Records for the task
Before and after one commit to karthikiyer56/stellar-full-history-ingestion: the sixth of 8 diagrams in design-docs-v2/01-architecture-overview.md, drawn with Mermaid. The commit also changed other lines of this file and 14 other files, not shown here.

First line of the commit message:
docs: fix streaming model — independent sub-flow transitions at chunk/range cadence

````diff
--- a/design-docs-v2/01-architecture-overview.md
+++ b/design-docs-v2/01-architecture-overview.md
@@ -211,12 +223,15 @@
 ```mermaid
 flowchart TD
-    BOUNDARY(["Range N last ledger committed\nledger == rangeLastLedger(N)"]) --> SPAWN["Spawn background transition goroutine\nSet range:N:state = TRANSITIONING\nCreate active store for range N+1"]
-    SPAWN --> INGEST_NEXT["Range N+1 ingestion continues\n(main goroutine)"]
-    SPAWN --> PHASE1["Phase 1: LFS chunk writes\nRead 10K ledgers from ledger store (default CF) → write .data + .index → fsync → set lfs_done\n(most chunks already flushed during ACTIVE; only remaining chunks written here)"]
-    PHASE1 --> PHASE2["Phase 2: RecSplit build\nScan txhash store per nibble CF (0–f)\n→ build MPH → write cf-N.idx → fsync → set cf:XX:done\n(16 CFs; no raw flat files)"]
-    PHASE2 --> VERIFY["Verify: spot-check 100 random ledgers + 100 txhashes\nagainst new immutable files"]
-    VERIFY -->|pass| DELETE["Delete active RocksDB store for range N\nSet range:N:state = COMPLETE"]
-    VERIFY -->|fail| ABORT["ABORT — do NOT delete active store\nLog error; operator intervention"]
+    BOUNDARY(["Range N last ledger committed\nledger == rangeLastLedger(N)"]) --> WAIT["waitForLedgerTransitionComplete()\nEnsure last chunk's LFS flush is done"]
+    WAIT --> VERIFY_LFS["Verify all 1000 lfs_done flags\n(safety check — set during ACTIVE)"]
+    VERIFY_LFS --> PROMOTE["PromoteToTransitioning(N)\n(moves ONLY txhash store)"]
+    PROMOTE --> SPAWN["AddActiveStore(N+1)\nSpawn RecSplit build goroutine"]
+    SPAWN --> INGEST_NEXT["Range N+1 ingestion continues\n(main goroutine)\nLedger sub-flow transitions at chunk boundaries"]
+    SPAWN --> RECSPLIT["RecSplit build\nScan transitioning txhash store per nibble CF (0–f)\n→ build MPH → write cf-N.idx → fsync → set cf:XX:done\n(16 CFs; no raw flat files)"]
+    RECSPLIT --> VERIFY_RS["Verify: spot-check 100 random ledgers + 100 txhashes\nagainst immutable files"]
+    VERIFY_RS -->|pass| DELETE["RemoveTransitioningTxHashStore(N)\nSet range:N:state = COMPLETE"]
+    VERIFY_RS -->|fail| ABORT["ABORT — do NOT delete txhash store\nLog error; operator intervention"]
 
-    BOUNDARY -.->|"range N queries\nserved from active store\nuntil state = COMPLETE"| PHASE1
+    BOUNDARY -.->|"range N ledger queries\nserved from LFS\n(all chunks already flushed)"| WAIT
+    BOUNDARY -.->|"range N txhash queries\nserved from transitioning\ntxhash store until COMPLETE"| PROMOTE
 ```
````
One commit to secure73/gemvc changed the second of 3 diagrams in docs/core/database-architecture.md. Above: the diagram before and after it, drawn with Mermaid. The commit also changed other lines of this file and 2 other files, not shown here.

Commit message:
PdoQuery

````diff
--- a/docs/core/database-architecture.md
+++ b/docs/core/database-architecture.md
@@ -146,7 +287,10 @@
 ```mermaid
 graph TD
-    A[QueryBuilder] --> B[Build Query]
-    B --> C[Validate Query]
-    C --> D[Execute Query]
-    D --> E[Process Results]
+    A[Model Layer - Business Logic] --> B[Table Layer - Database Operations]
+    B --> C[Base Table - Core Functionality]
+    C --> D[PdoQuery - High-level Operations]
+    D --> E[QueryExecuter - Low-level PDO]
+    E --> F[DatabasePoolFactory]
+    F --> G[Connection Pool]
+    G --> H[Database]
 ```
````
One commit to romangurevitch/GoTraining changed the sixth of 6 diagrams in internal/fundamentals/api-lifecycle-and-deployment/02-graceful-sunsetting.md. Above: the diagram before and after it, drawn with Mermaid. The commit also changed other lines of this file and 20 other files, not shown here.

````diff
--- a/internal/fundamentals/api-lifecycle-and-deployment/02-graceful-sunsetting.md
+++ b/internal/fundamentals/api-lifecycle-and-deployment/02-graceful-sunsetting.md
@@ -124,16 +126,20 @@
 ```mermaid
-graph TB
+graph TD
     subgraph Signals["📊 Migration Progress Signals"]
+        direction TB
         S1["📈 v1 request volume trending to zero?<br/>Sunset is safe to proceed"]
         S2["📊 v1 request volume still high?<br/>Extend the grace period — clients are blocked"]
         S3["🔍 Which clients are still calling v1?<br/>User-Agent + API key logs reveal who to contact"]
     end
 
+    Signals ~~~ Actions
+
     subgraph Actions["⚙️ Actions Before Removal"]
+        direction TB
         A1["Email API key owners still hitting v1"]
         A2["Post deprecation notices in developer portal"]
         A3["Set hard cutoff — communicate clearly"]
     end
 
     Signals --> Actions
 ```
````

The problem
Within the records above, determine how many lines contain the word "continues". Respond with that number and no other text.

Answer box
2